Dataset items:

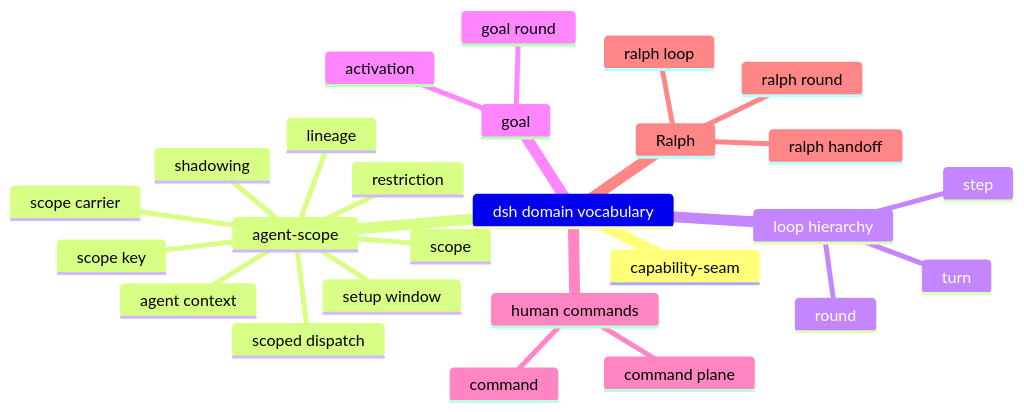
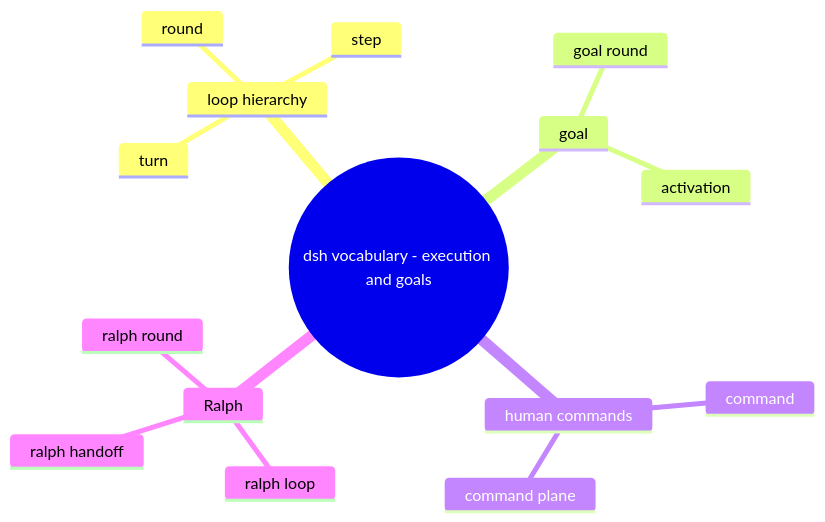
One commit to yanqd0/dsh-dev-dsh changed the second of 2 diagrams in skill/references/dsh/domain-vocabulary.md. Above: the diagram before and after it, drawn with Mermaid. The commit also changed other lines of this file and 2 other files, not shown here.

Commit message:
feat(skill): 用 my-mermaid 重绘三张手册图（#47）

````diff
--- a/skill/references/dsh/domain-vocabulary.md
+++ b/skill/references/dsh/domain-vocabulary.md
@@ -24,32 +50,21 @@
 ```mermaid
 ---
-title: 官方术语的域
+title: 运行层级、目标与命令
 ---
 mindmap
-  dsh domain vocabulary
-    capability-seam
-    agent-scope
-      scope
-      scope key
-      agent context
-      scope carrier
-      scoped dispatch
-      shadowing
-      restriction
-      setup window
-      lineage
+  root((dsh vocabulary - execution and goals))
     loop hierarchy
       turn
       step
       round
     goal
       goal round
       activation
     human commands
       command
       command plane
     Ralph
       ralph loop
       ralph round
       ralph handoff
 ```
````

WHAT YOU WILL DO.
Tally the lines above that contain the word "references", and reply with only the number.

EXERCISE RESULT.
3